Electronic Book UT Tyler Online
Online
TK7895.O6 -- .J346 1994 (Browse shelf) http://ebookcentral.proquest.com/lib/uttyler/detail.action?docID=1876811 Available EBC1876811

Front Cover -- Optical Computing Hardware -- Copyright Page -- Table of Contents -- Contributors -- Preface -- Chapter 1. Architectural Considerations for Optical Computing and Photonic Switching -- 1. High-Performance Processing Systems of the Future -- 2. A Model for System-Level Packaging -- 3. Fundamentals of Free-Space Digital Optics -- 4. A System Example -- 5. Conclusion -- References -- Chapter 2. Self-Electro-Optic Effect Devices for Optical Information Processing -- 1. Introduction to Electroabsorption and SEEDs -- 2. Surface Normal Quantum Well Modulators -- 3. Self-Electro-Optic Effect Devices -- 4. Smart Pixels -- 5. Conclusion -- References -- Chapter 3. Vertical-to-Surface Transmission Electrophotonic Devices -- 1. Introduction -- 2. VSTEP Concept and Motivations -- 3. LED-Mode p-n-p-n VSTEP -- 4. Laser-Mode Vertical Cavity VSTEP -- 5. Ultimate Performance Possibility -- 6. VSTEP Applications -- 7. Developing Applications Technologies -- 8. Conclusion -- References -- Chapter 4. Microlaser Devices for Optical Computing -- 1. Introduction -- 2. Optical Interconnects -- 3. Optical Logic Devices -- 4. Ultrasmall Microlasers -- 5. Conclusion -- References -- Chapter 5. Physics of Planar Microlenses -- 1. Introduction -- 2. Planar Microlenses -- 3. Characterization of Planar Microlenses -- 4. Planar Microlenses with Swelled Structures -- 5. Conclusion -- References -- Chapter 6. Diffractive Optical Elements for Optical Computers -- 1. Introduction -- 2. Fabrication of Diffractive Optical Elements -- 3. Theory of Diffractive Optical Elements -- 4. Applications of Diffractive Micro-Optics -- 5. Conclusion -- References -- Chapter 7. Diffractive Microlenses Fabricated by Electron-Beam Lithography -- 1. Introduction -- 2. Basic Theory of Diffractive Microlenses -- 3. Fabrication by Electron-Beam Lithography -- 4. Optical Measurements.

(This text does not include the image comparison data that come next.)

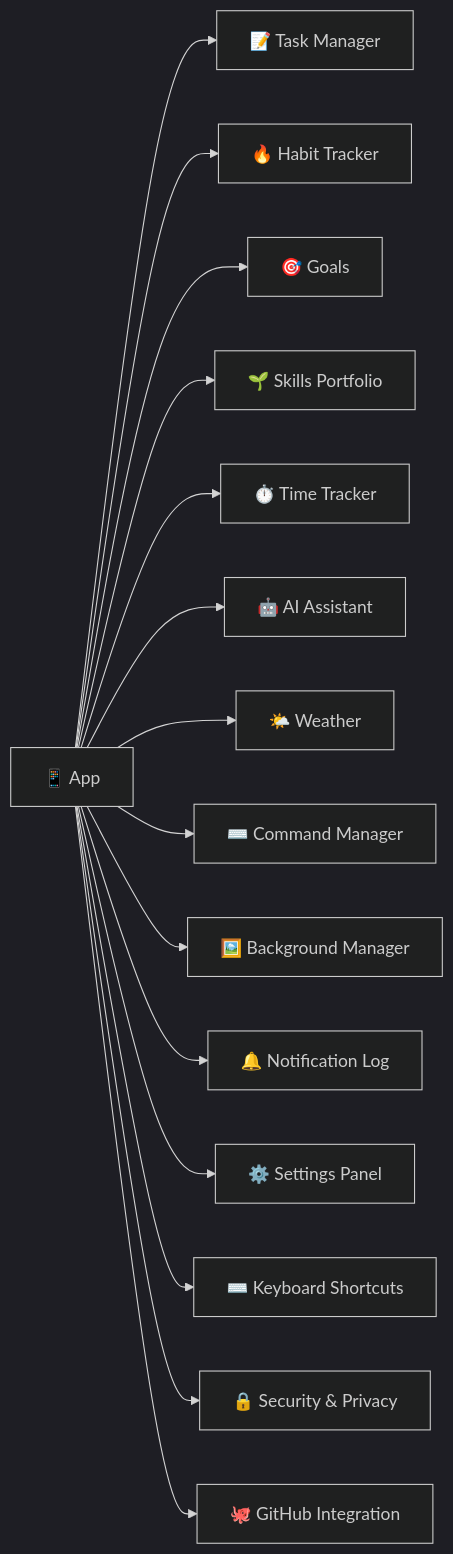
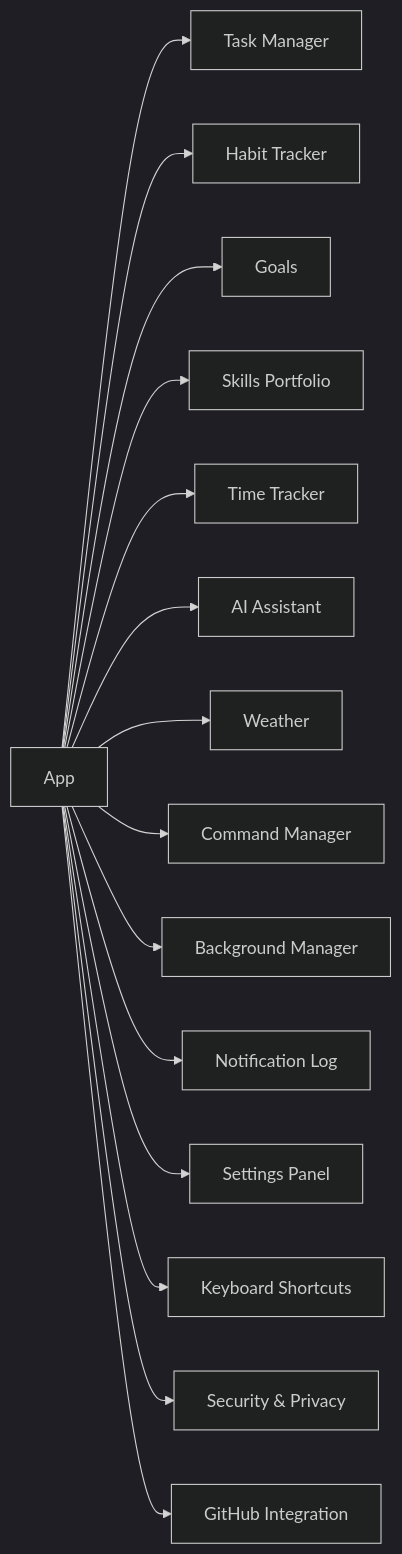
Before and after one commit to Adeoye100/Nexos-Productivity-Project-Mangament-App: the diagram in Documentation/GRAPH.md, drawn with Mermaid (dark theme). The commit also changed 70 other files, not shown here.

````diff
--- a/Documentation/GRAPH.md
+++ b/Documentation/GRAPH.md
@@ -14,17 +14,17 @@
 ```mermaid
 graph LR
-  App[📱 App] --> Tasks[📝 Task Manager]
-  App --> Habits[🔥 Habit Tracker]
-  App --> Goals[🎯 Goals]
-  App --> Skills[🌱 Skills Portfolio]
-  App --> Time[⏱️ Time Tracker]
-  App --> AI[🤖 AI Assistant]
-  App --> Weather[🌤️ Weather]
-  App --> Cmd[⌨️ Command Manager]
-  App --> BG[🖼️ Background Manager]
-  App --> Notif[🔔 Notification Log]
-  App --> Settings[⚙️ Settings Panel]
-  App --> KB[⌨️ Keyboard Shortcuts]
-  App --> Sec[🔒 Security & Privacy]
-  App --> GitHub[🐙 GitHub Integration]
+  App[App] --> Tasks[Task Manager]
+  App --> Habits[Habit Tracker]
+  App --> Goals[Goals]
+  App --> Skills[Skills Portfolio]
+  App --> Time[Time Tracker]
+  App --> AI[AI Assistant]
+  App --> Weather[Weather]
+  App --> Cmd[Command Manager]
+  App --> BG[Background Manager]
+  App --> Notif[Notification Log]
+  App --> Settings[Settings Panel]
+  App --> KB[Keyboard Shortcuts]
+  App --> Sec[Security & Privacy]
+  App --> GitHub[GitHub Integration]
 ```
````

5. Conclusion -- References -- Chapter 8. Parallel Optical Interconnections -- 1. Optical Considerations in Free-Space Parallel Interconnects -- 2. Interconnects -- 3. Architectural Considerations -- 4. Designing with Imperfect Arrays -- References -- Chapter 9. Multiple Beamsplitters -- 1. Introduction -- 2. Applications -- 3. Panopticon -- 4. Performance Parameters -- 5. Image Plane Beamsplitters -- 6. Fresnel Plan Beamsplitters -- 7. Fourier Plane Beamsplitters -- 8. Beam Shaping -- 9. Noise -- 10. Chromatic Errors -- 11. Irregular Geometries -- 12. Conclusion -- References -- Chapter 10. Photorefractive Optical Interconnects -- 1. Introduction -- 2. Classification of Optical Interconnections -- 3. Photorefractive Effect -- 4. Interconnections Based on Passive Holographic Storage in Photorefractive Media -- 5. Interconnections Based on Photorefractive Energy Coupling -- 6. Interconnections Based on Photorefractive Phase Conjugation -- 7. Conclusion -- References -- Chapter 11. Three-Dimensional Optical Storage Memory by Means of Two-Photon Interaction -- 1. Introduction -- 2. Persistent Hole Burning -- 3. Two-Photon Processes -- 4. Writing and Reading of Information in 3-D Space -- 5. 3-D Memory Materials -- 6. Sample Preparation and Spectra -- 7. Durability of Written Form -- 8. Stabilization of the Written Form -- 9. Fatigue -- 10. Dependence of Stability on Polymer Host -- 11. Conclusion -- References -- INDEX.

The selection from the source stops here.